It is never an easy task to shout anywhere; to have confidence in a virtual space is not as simple as many would believe. What matters more is to find a voice, and once that is accomplished to learn the best means by which you can explain yourself to a wider audience than just yourself. It is a vital part of human development, and without that internal belief it can be a hard and painful journey to take alone. More importantly still, thinking why things happen and to understand you are as responsible for events that happen around you as anyone else is an important means by which one defines your overall significance (or otherwise) in the communities you are a part of.

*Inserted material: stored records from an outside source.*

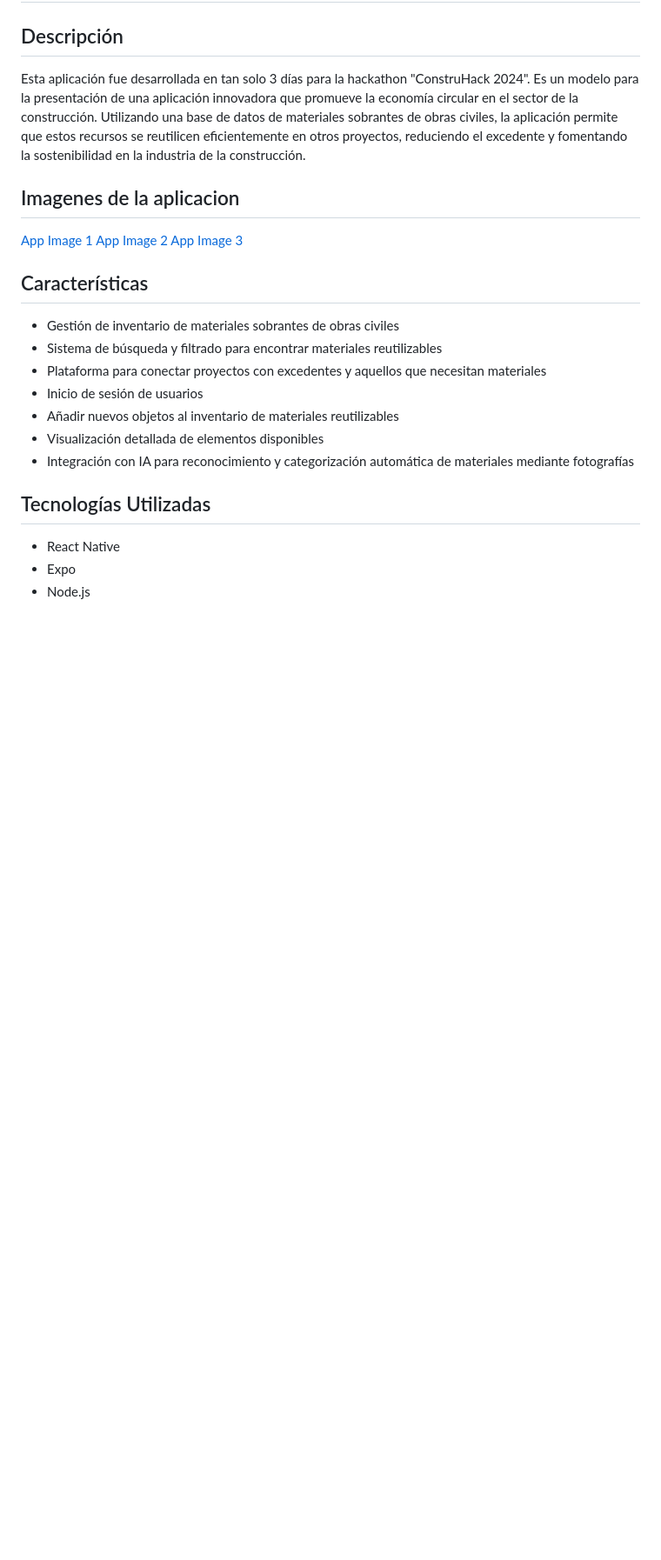
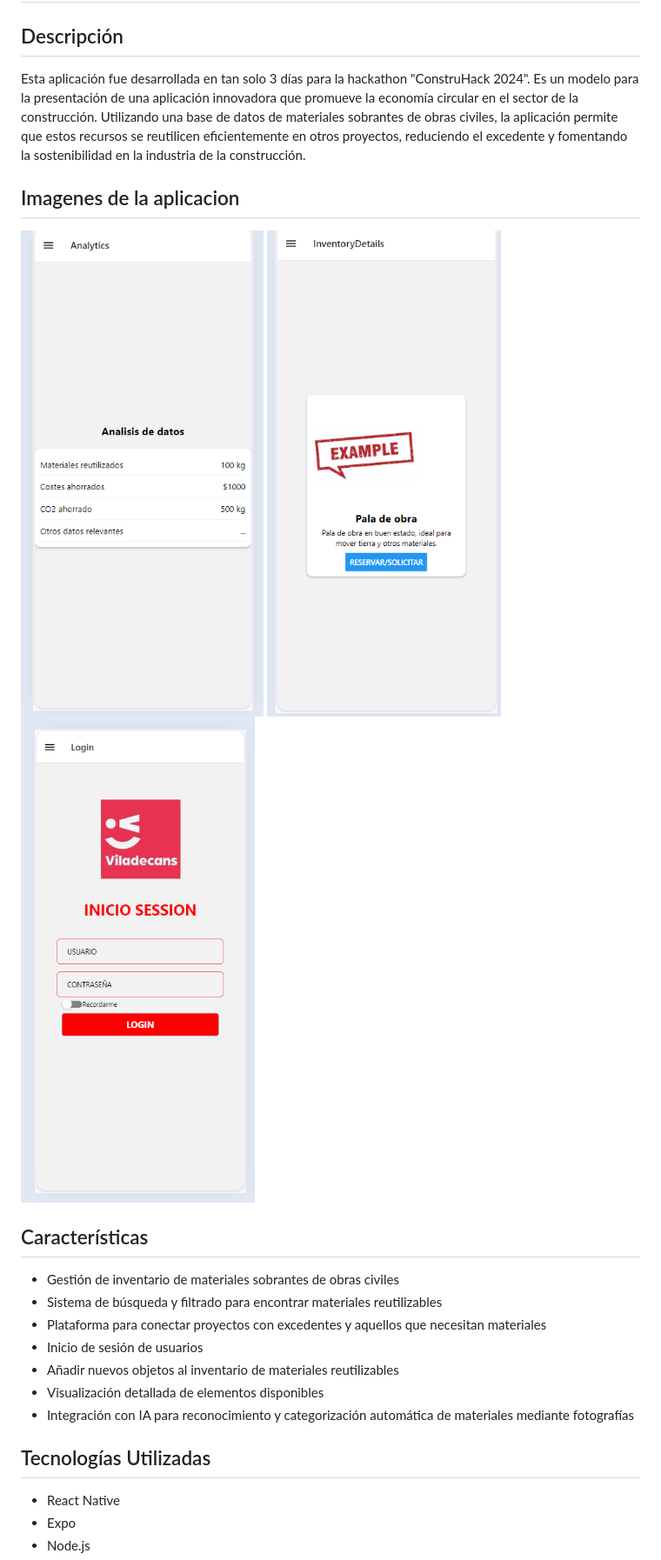
Before and after one commit to AndreaKinder/construhack2024, a Markdown page: README.md, the part around the change. Shown at 87% size. GitHub-like rendering; blank space fills up the shorter version.

```diff
--- a/README.md
+++ b/README.md
@@ -4,9 +4,9 @@
 Esta aplicación fue desarrollada en tan solo 3 días para la hackathon "ConstruHack 2024". Es un modelo para la presentación de una aplicación innovadora que promueve la economía circular en el sector de la construcción. Utilizando una base de datos de materiales sobrantes de obras civiles, la aplicación permite que estos recursos se reutilicen eficientemente en otros proyectos, reduciendo el excedente y fomentando la sostenibilidad en la industria de la construcción.
 
 ## Imagenes de la aplicacion
-[App Image 1](img/app-construhack2024.png)
-[App Image 2](img/app-construhack2024-2.png)
-[App Image 3](img/app-construhack2024-3.png)
+![App Image 1](img/app-construhack2024.png)
+![App Image 2](img/app-construhack2024-2.png)
+![App Image 3](img/app-construhack2024-3.png)
 ## Características
 - Gestión de inventario de materiales sobrantes de obras civiles
 - Sistema de búsqueda y filtrado para encontrar materiales reutilizables
```
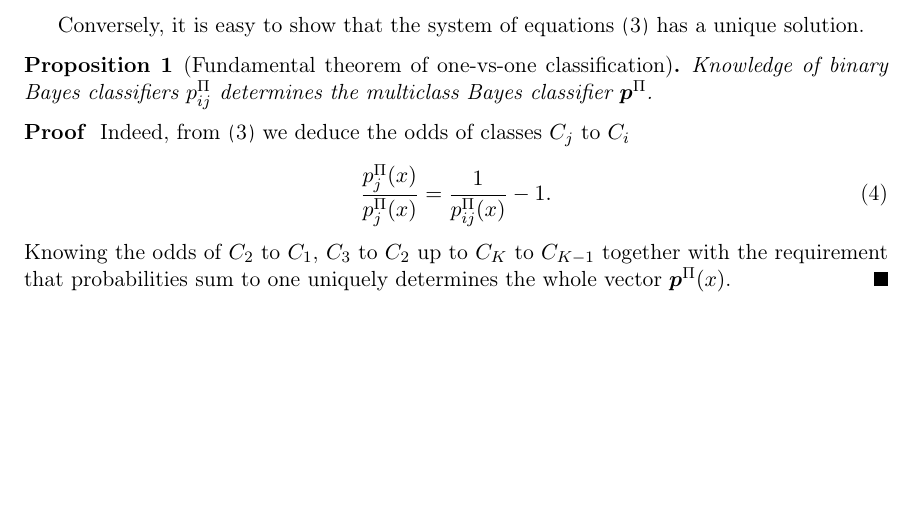
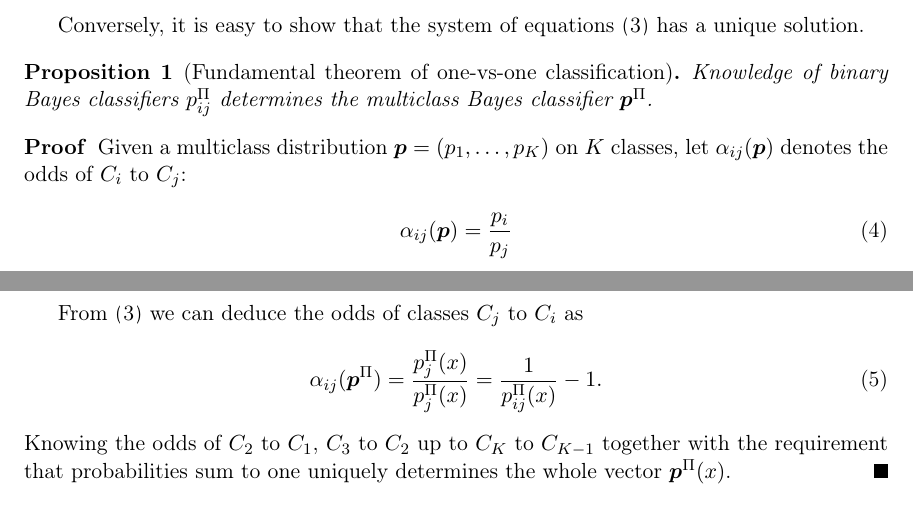
Before and after one commit to ondrej-such/snh1, a LaTeX paper (paper.tex): part of page 2 of 16 before the commit and two parts of pages 2 and 3 of 16 after it, the two joined at a grey line, cut so that both start at the same text, the shorter picture padded with empty space. Compiled offline with pdfLaTeX.

Commit message:
Introduce odds notation

```diff
--- a/paper.tex
+++ b/paper.tex
@@ -135,9 +135,14 @@ Conversely, it is easy to show that  the system of equations \eqref{eq:bt1} has
 	 Knowledge of binary Bayes classifiers $p_{ij}^\Pi$ determines the multiclass Bayes classifier $\boldsymbol{p}^\Pi$.
 \end{prop}
 \begin{proof}
-	Indeed, from \eqref{eq:bt1} we deduce the odds of classes $C_j$ to $C_i$
+	Given a multiclass distribution $\boldsymbol{p} = (p_1, \ldots,p_K)$ on $K$ classes, let $\alpha_{ij}(\boldsymbol{p})$ denotes the odds of $C_i$ to $C_j$:
 	\begin{align}
-	\frac{p_j^\Pi(x)}{p_j^\Pi(x)} = \frac{1}{p^\Pi_{ij}(x)}- 1.
+		\alpha_{ij}(\boldsymbol{p}) = \frac{p_i}{p_j}
+	\end{align}
+
+	From \eqref{eq:bt1} we can deduce the odds of classes $C_j$ to $C_i$ as
+	\begin{align}
+	\alpha_{ij}(\boldsymbol{p}^\Pi) = \frac{p_j^\Pi(x)}{p_j^\Pi(x)} = \frac{1}{p^\Pi_{ij}(x)}- 1.
 	\end{align}
 	Knowing the odds of $C_2$ to $C_1$, $C_3$ to $C_2$ up to $C_{K}$ to $C_{K-1}$ together with the requirement that probabilities sum to one uniquely determines the whole vector $\boldsymbol{p}^\Pi(x)$.
 \end{proof}
```
Also changed, not shown: paper.tex (2 more changed lines).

The people that surround you are as much a measure of your personality as you are yourself, and knowing that means a constant reassessment of your aquaintances can never be a bad thing.